Friday, October 01, 2010

Academy Rankings Tell You a Lot, But Not Who's No. 1 in Any Field

Jeffrey Mervis
Science 1 October 2010: 18-19. 

This week's release of the long-awaited assessment of the quality of U.S. research doctoral programs by the National Academies' National Research Council will disappoint those who simply want to know who's No. 1 in any particular field, because the NRC assessment can look quite different depending on your definition of "best." 
 This National Academies' NRC study was discussed in a recent meeting I attended of the UMass Amherst Faculty Senate's council which is the liaison to the University's Development Office.  Rankings of this kind are always of interest to University administrations, naturally. Everyone speaking about it acknowledged that the 'rankings' are problematic in a number of ways.  One member commented that the people doing the ranking wouldn't have first-hand knowledge of the  departments they were judging among - it's a matter of reputation, apparently, rather than anything based on real data. That said, people will make use of the numbers in whatever way will benefit their agenda.  From the article in Science:
To be sure, NRC does rank programs—but oh so carefully. Instead of assigning a single score to each program in a particular field, the assessment ranks the program on five different scales. Each score is also presented as a range of rankings reflecting the 5th and 95th percentiles of the scores it received. The scales themselves are based on 20 characteristics (see table, p. 19) that the NRC panel deemed appropriate for a quantitative assessment. Two are supposed to portray the overall quality of the program—one derived from a reputational survey (the R scale), the other from a quantitative analysis (the S scale). Three others rely on subsets that address important dimensions of quality: research activity, student support and outcomes, and diversity. The report itself highlights the uncertainties generated by such an exercise by calling the results "illustrative rankings [that] are neither endorsed nor recommended by the NRC as an authoritative conclusion about the relative quality of doctoral programs."
 The report's Excel spreadsheets are available at or
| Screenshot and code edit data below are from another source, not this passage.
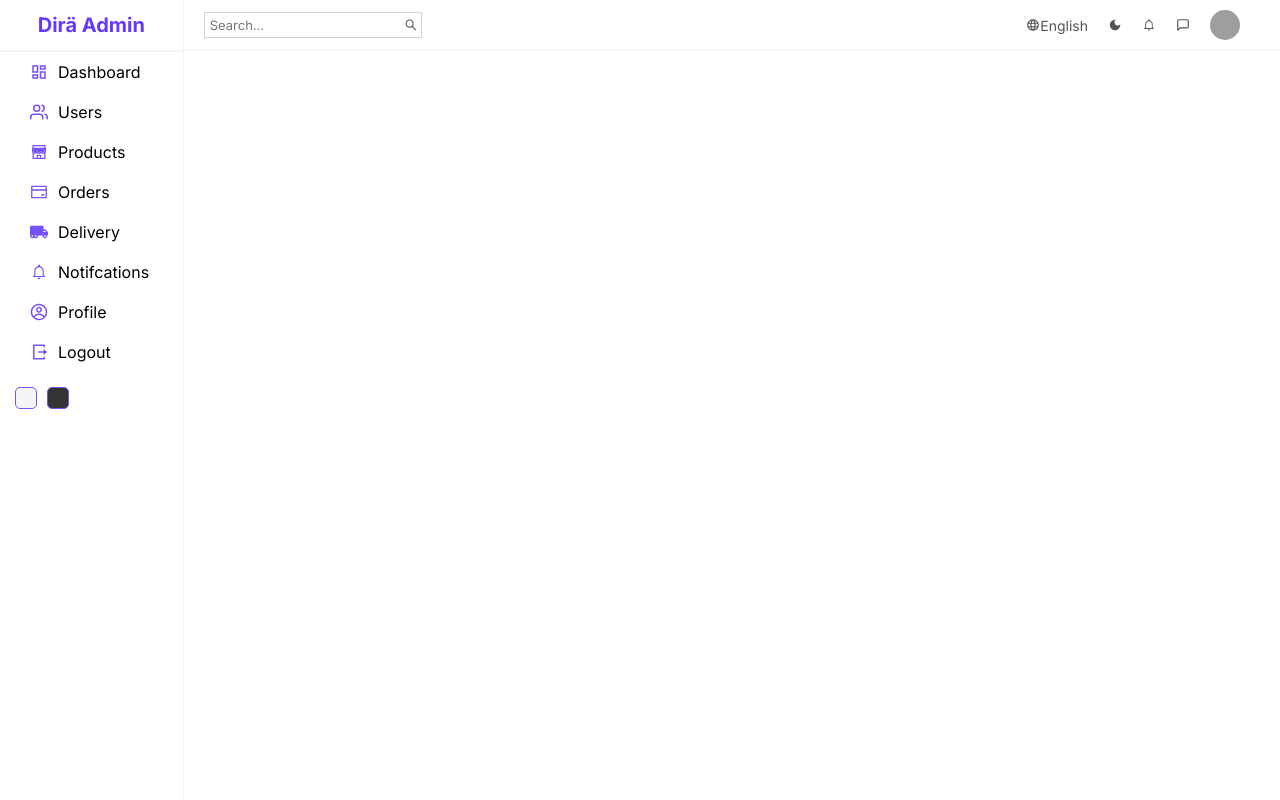
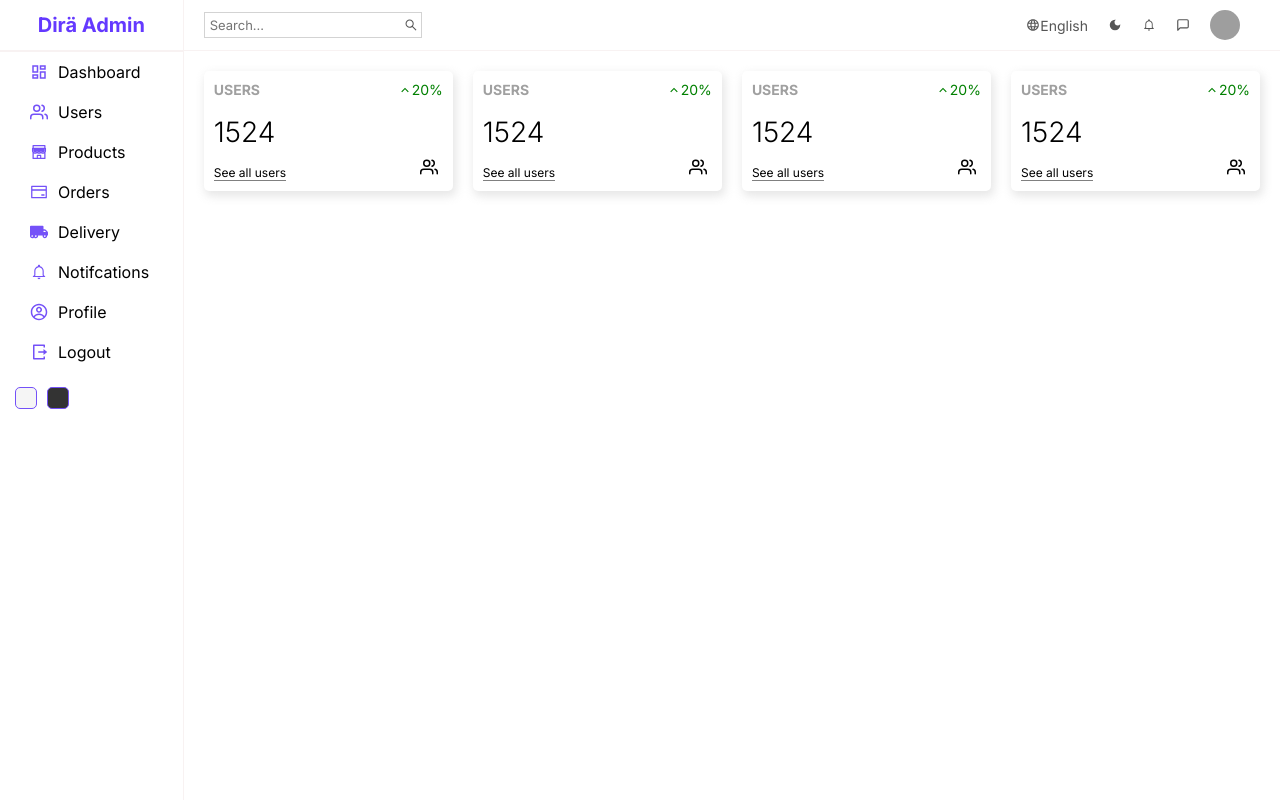
Before and after one commit to BrianSimiyu/admin-dashboard-project, a React (Create React App) app: page / in a window 1280 px wide. Built offline with nearby package versions, Linux system fonts and the light colour scheme; grey boxes are pictures that could not be loaded.

Commit message:
content changes

```diff
--- /dev/null
+++ b/src/components/widgets/Widget.jsx
@@ -0,0 +1,25 @@
+import React from "react";
+import { RiArrowUpSLine } from "react-icons/ri";
+import { FiUsers } from "react-icons/fi";
+import "./widget.scss";
+
+const Widget = () => {
+  return (
+    <div className="widget">
+      <div className="left">
+        <span className="title">USERS</span>
+        <span className="counter">1524</span>
+        <span className="link">See all users</span>
+      </div>
+      <div className="right">
+        <div className="percentage positive">
+          <RiArrowUpSLine />
+          20%
+        </div>
+        <FiUsers className="icon" />
+      </div>
+    </div>
+  );
+};
+
+export default Widget;
--- /dev/null
+++ b/src/components/widgets/widget.scss
@@ -0,0 +1,54 @@
+.widget {
+  display: flex;
+  justify-content: space-between;
+  flex: 1;
+  padding: 10px;
+  -webkit-box-shadow: 2px 4px 10px 1px rgba(0, 0, 0, 0.47);
+  box-shadow: 2px 4px 10px 1px rgba(201, 201, 201, 0.47);
+  border-radius: 5px;
+  height: 100px;
+
+  .left,
+  .right {
+    display: flex;
+    flex-direction: column;
+    justify-content: space-between;
+
+    .title {
+      font-weight: bold;
+      font-size: 14px;
+      color: rgb(160, 160, 160);
+    }
+
+    .counter {
+      font-size: 28px;
+      font-weight: 300;
+    }
+
+    .link {
+      font-size: 12px;
+      border-bottom: 1px solid grey;
+    }
+
+    .percentage {
+      display: flex;
+      align-items: center;
+      font-size: 14px;
+
+      &.positive {
+        color: green;
+      }
+    }
+    &.negative {
+      color: red;
+    }
+  }
+
+  .icon {
+    font-size: 18px;
+    padding: 5px;
+
+    border-radius: 5px;
+    align-self: flex-end;
+  }
+}
--- a/src/pages/home/Home.jsx
+++ b/src/pages/home/Home.jsx
@@ -1,6 +1,7 @@
 import React from "react";
 import Navbar from "../../components/navbar/Navbar";
 import Sidebar from "../../components/sidebar/Sidebar";
+import Widget from "../../components/widgets/Widget";
 import "./home.scss";
 const Home = () => {
   return (
@@ -8,6 +9,12 @@ const Home = () => {
       <Sidebar />
       <div className="homeContainer">
         <Navbar />
+        <div className="widgets">
+          <Widget />
+          <Widget />
+          <Widget />
+          <Widget />
+        </div>
       </div>
     </div>
   );
--- a/src/pages/home/home.scss
+++ b/src/pages/home/home.scss
@@ -2,5 +2,11 @@
   display: flex;
   .homeContainer {
     flex: 6;
+
+    .widgets {
+      display: flex;
+      padding: 20px;
+      gap: 20px;
+    }
   }
 }
```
News article from Nature: "Emperor penguin's old clothes are unveiled"

Fossilized feathers reveal colourful past.

A 36-million-year-old fossilized penguin skeleton found on a cliff-face in Peru has given scientists insight into how penguin feathers, originally used for flight, adapted to swimming. The fossil, found by palaeontology student Ali Altamirano of the Museum of Natural History in Lima, contained intact pigments which researchers say mean that, instead of the black and white plumage of modern-day penguins, the ancient bird sported grey and reddish-brown feathers.
Image caption: The fossilised remains of a giant penguin reveals the birds were not always black and white. - Katie Browne, U.T. Austin
... [article continues - click on title to go to the original article]